With many politicians in a state of denial about how much money America actually owes in debt, it is refreshing to see that when someone (in this case President Trump) takes the National Debt seriously, things ca actually get done about it. At the beginning of the year, the Congressional Budget Office estimated that the Federal Government would run a 2017 budget DEFECIT of $559 Billion (which is pretty standard), but encouraging figures so far show that Trump has managed to cut so much waste that we have $182 Billion SURPLUS right now.
Of course, with the way the tax year runs, it is not uncommon to have a small surplus around this time of year, but when you look in comparison to last year, we are over $75 Billion up!
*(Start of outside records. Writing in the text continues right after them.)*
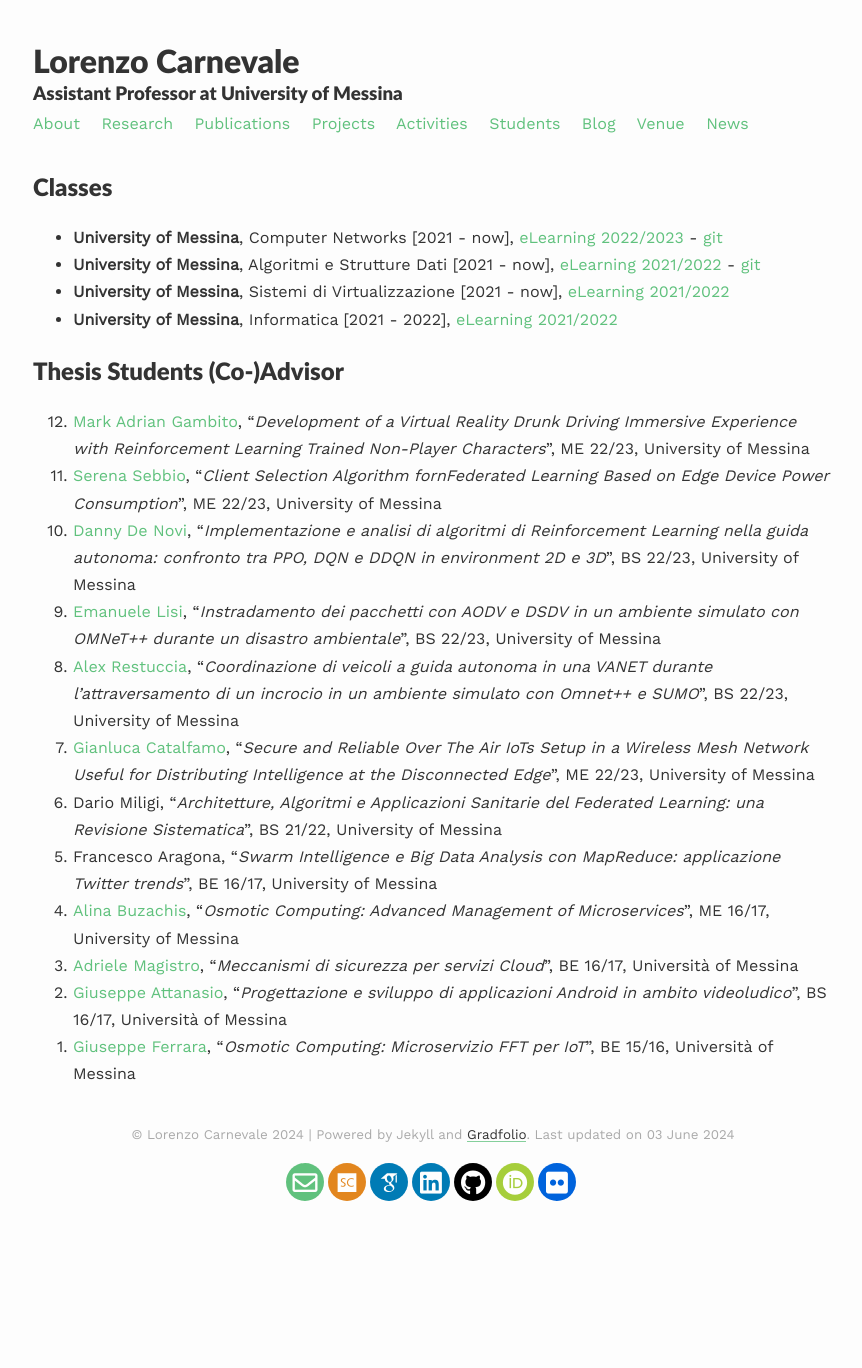
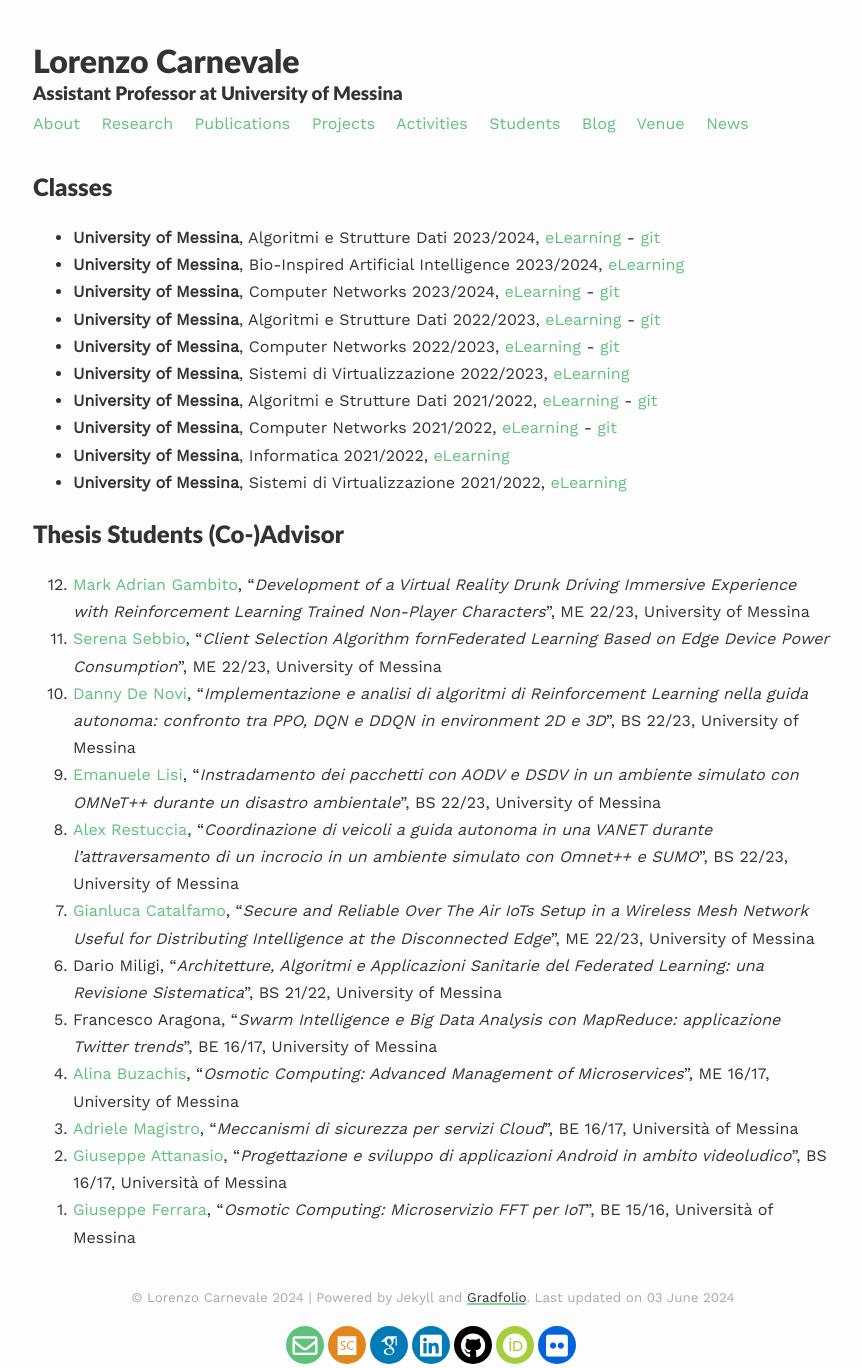
Before and after one commit to lcarnevale/lcarnevale.github.io, a Jekyll site: the page built from _pages/teaching.md, in a window 1280 px wide. Shown: the whole page, without its empty margins (207-1069 px from the left). Built offline with Jekyll 4.4.1, drawn with Linux system fonts in a browser that asks for light colours; nearby versions of some CDN libraries; some web fonts are replaced; before the commit the page ends 1205 px from its top, so only the background shows below that.

Commit message:
update classes

```diff
--- a/_pages/teaching.md
+++ b/_pages/teaching.md
@@ -6,10 +6,16 @@ published: true
 ---
 
 ## Classes
-- **University of Messina**, Computer Networks [2021 - now], [eLearning 2022/2023](https://moodle2.unime.it/course/view.php?id=48404) - [git](https://github.com/lcarnevale/computer-networks)
-- **University of Messina**, Algoritmi e Strutture Dati [2021 - now], [eLearning 2021/2022](https://moodle2.unime.it/course/view.php?id=48154) - [git](https://github.com/lcarnevale/algorithms)
-- **University of Messina**, Sistemi di Virtualizzazione [2021 - now], [eLearning 2021/2022](https://moodle2.unime.it/course/view.php?id=48153)
-- **University of Messina**, Informatica [2021 - 2022], [eLearning 2021/2022](https://moodle2.unime.it/course/view.php?id=48069)
+- **University of Messina**, Algoritmi e Strutture Dati 2023/2024, [eLearning](https://moodle2.unime.it/course/view.php?id=49273) - [git](https://github.com/lcarnevale/algorithms)
+- **University of Messina**, Bio-Inspired Artificial Intelligence 2023/2024, [eLearning](https://moodle2.unime.it/course/view.php?id=49272)
+- **University of Messina**, Computer Networks 2023/2024, [eLearning](https://moodle2.unime.it/course/view.php?id=48881) - [git](https://github.com/lcarnevale/computer-networks)
+- **University of Messina**, Algoritmi e Strutture Dati 2022/2023, [eLearning](https://moodle2.unime.it/course/view.php?id=48641) - [git](https://github.com/lcarnevale/algorithms)
+- **University of Messina**, Computer Networks 2022/2023, [eLearning](https://moodle2.unime.it/course/view.php?id=48404) - [git](https://github.com/lcarnevale/computer-networks)
+- **University of Messina**, Sistemi di Virtualizzazione 2022/2023, [eLearning](https://moodle2.unime.it/course/view.php?id=48741)
+- **University of Messina**, Algoritmi e Strutture Dati 2021/2022, [eLearning](https://moodle2.unime.it/course/view.php?id=48154) - [git](https://github.com/lcarnevale/algorithms)
+- **University of Messina**, Computer Networks 2021/2022, [eLearning](https://moodle2.unime.it/course/view.php?id=48056) - [git](https://github.com/lcarnevale/computer-networks)
+- **University of Messina**, Informatica 2021/2022, [eLearning](https://moodle2.unime.it/course/view.php?id=48069)
+- **University of Messina**, Sistemi di Virtualizzazione 2021/2022, [eLearning](https://moodle2.unime.it/course/view.php?id=48153)
 
 ## Thesis Students (Co-)Advisor
 1. [Mark Adrian Gambito](https://www.linkedin.com/in/mark-adrian-gambito-42b79a195/), "*Development of a Virtual Reality Drunk Driving Immersive Experience with Reinforcement Learning Trained Non-Player Characters*", ME 22/23, University of Messina
```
The clear differences are coming from not only President Trump’s policy of cutting out Government waste and expenditure but from increase market confidence and a booming jobs market. More people are in work, unemployment is down, and companies are willing to invest in America and Americans once again.
While it is unlikely that a budget surplus can be maintained throughout the whole year, the fact that we will likely not end up with a massive deficit (which is what year on year increases the National Debt), is an amazing achievement that could signify the start of getting rid of our financial burdens.
On Wednesday, the Treasury Department said that, in April, the federal government accumulated a budget surplus of $182.4 billion — up a stunning $76.4 billion from April 2016.
Astonishingly, this just so happens to be the biggest April surplus since a record set in 2001.
Total receipts were $455.6 billion, up 4% from April 2016. Receipts were boosted by a change in corporate tax filing deadlines from mid-March to mid-April.
Spending in the seventh month of the fiscal year was $273.2 billion, an 18% decrease from the same month last year.
April is usually a surplus month since the government receives tax payments from individuals ahead of the tax-filing deadline. The government’s budget year runs from October through September.
Through the first seven months of the year, the government is running a deficit of $344.4 billion, down 2.4% from the same period a year ago.
The Congressional Budget Office estimated earlier this year that the federal government would run a budget deficit of $559 billion in fiscal 2017, slightly smaller than last year’s deficit of $585.6 billion.
H/T: The Truth Division